Investing is Just Like Gambling With One Big Exception…

man pg2.jpg

If you play long enough in Las Vegas you will eventually lose. The odds are stacked against you. In the stock market the opposite is true. Stock prices are based on corporate earnings and over time corporate earnings go up. Historically they have increased approximately 7% per year over ten-year or more periods. The amount that investors are willing to pay for these earnings (the price-to-earnings ratio) can soar to well over 25 in times of excitement and plummet to under 10 in periods of despair. But if you assume an average P/E of 15 and assume that earnings go up 7% per year, then the long term investor will make money. But there is a big IF here, investors have to stay the course to get this return. This is not as easy as it seems.

This page is based on some observations about gambling from The Economist and from Marc Faber’s excellent monthly newsletter, The Gloom, Doom and Boom Report (June 2018). The Economist article notes that although gambling is a losers bet, experts can make a difference.

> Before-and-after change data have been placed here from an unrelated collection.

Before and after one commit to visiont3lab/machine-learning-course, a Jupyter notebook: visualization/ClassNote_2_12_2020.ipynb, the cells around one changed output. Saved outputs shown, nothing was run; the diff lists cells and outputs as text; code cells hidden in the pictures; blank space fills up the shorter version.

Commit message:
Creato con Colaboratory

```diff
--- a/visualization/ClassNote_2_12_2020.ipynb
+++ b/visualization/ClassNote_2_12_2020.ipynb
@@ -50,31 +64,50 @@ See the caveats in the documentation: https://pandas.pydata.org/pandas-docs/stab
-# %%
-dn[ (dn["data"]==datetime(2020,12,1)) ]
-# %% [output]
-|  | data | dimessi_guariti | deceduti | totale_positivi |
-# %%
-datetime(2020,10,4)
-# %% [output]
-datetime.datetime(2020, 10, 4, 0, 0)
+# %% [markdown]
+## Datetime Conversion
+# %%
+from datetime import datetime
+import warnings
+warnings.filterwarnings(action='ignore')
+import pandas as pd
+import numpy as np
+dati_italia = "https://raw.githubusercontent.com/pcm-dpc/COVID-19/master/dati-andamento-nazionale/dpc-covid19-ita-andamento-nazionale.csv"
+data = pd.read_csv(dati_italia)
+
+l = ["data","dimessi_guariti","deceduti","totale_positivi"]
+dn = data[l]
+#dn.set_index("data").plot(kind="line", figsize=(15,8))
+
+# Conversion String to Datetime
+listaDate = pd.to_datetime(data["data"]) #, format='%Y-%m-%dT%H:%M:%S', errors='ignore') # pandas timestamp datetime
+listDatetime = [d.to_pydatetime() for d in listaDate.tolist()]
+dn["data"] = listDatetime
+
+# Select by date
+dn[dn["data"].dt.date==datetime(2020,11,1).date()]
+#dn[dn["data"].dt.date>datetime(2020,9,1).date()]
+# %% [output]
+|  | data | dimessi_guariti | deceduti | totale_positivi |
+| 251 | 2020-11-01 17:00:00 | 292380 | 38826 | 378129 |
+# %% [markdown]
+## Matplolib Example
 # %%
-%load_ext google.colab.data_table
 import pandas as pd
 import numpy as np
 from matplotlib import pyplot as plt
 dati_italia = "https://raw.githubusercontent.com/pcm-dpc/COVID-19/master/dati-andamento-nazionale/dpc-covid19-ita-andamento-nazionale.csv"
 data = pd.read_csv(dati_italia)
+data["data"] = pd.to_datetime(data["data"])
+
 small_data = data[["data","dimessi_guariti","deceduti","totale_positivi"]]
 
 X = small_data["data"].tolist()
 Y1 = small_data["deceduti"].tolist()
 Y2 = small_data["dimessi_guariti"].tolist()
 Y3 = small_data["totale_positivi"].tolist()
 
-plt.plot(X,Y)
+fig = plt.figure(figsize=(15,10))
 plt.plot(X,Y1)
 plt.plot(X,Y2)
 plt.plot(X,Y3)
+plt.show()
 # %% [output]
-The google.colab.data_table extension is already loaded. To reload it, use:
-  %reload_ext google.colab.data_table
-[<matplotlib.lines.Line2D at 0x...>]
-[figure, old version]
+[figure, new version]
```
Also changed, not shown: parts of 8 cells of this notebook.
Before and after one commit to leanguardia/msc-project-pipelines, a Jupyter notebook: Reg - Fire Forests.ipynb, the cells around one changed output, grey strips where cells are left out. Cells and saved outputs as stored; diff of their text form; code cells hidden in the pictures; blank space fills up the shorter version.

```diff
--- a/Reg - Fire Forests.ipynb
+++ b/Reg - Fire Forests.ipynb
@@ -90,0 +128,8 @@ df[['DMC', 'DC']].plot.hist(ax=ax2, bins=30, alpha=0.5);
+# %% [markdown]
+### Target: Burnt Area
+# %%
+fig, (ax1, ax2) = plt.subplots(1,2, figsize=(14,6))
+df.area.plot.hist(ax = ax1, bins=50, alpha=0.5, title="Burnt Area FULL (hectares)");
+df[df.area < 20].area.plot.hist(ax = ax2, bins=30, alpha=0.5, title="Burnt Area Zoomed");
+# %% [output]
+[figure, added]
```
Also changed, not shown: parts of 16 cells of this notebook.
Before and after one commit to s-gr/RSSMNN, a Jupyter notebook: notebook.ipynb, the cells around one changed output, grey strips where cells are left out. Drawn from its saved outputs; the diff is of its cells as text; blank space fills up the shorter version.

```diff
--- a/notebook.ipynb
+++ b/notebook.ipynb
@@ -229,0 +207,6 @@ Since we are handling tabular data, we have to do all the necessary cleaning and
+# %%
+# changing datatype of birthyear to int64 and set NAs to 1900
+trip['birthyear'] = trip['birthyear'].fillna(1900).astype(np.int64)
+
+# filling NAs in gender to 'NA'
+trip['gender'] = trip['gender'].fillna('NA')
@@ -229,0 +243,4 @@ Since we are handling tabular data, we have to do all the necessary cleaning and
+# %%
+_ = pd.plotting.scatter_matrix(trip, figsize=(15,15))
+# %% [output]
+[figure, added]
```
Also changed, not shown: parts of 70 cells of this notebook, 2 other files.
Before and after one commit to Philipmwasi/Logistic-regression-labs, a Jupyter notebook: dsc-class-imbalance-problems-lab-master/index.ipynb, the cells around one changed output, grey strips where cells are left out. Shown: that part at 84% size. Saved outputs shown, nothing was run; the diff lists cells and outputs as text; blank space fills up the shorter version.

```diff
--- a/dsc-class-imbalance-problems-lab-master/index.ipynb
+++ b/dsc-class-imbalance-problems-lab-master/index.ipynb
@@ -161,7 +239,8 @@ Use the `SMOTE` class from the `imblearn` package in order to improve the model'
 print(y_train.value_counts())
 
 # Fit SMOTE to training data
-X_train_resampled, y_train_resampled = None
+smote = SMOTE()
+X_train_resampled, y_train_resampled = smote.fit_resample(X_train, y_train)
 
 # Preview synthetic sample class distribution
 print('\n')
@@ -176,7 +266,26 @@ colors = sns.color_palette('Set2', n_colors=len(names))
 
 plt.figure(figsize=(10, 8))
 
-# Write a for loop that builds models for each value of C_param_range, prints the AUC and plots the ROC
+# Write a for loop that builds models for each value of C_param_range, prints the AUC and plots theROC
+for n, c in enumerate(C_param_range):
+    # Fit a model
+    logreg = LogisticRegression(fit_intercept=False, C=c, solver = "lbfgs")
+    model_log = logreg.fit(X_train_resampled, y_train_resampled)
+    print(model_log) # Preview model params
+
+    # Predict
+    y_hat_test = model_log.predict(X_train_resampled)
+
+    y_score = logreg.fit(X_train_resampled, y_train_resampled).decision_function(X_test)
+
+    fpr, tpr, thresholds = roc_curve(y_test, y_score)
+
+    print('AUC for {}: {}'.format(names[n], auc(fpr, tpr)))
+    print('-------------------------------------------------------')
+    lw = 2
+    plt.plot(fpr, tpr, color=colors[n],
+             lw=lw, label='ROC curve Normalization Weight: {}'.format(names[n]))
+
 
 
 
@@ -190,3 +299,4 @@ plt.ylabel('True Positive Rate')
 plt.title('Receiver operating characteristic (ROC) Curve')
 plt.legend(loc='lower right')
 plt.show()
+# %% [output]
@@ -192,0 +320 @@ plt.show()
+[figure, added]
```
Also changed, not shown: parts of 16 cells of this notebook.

For instance there is a lot of math involved in gambling which experts use to their advantage. If you roll two dice, there are 36 possible pairs of numbers. There are six ways to get a 7 but only one way to throw either a 2 or a 12. The experts understand this and bet accordingly. But the uneducated can also play smart. They can settle on a basic strategy and then just stick with it. For instance in poker it means choosing in advance which hands you will play and how you will bet them. 

As mentioned earlier, investors can take lessons from successful gamblers. All we have to do is adopt a sound basic strategy and then…stick with it. For instance if you decide that a 60% stock and 40% bond allocation is right for you then just do it, rebalance annually, and stop fretting.

But this takes discipline. In times of rising prices it is easy to get giddy with excitement and boost your stock allocation and vice versa when prices are plummeting it is easy to sell everything to escape the pain. 

Marc Faber tells the story of two very successful punters at Hong Kong’s Happy Valley Horse Track. Hong Kong is crazy about gambling and in the 1980’s and 1990’s the bets at the two Hong Kong tracks exceeded all bets placed at all U.S. tracks. Bill Benter and Alan Woods came up with a sophisticated algorithm to determine winners. They were disciplined and stuck to their numbers.  

For Faber there are two lessons here. First if you are smart enough (or lucky enough) to come up with a better betting formula your greatest success will be early on. Once others develop their own algorithms the returns get diluted. Second, you must be disciplined and stick to your strategy. 

The chart below shows what happens when investors don’t stay disciplined. The chart compares the return of mutual funds with the returns that investors in those funds actually earn. Most investors lose between 1½% and 2% per year. Why? Because they fail to stay invested in the fund. They get excited and buy at highs and then turn around and sell at the lows. The moral of this story is to figure out the strategy most appropriate to your needs and then…learn to go sit quietly in your room.

lost pg2.jpg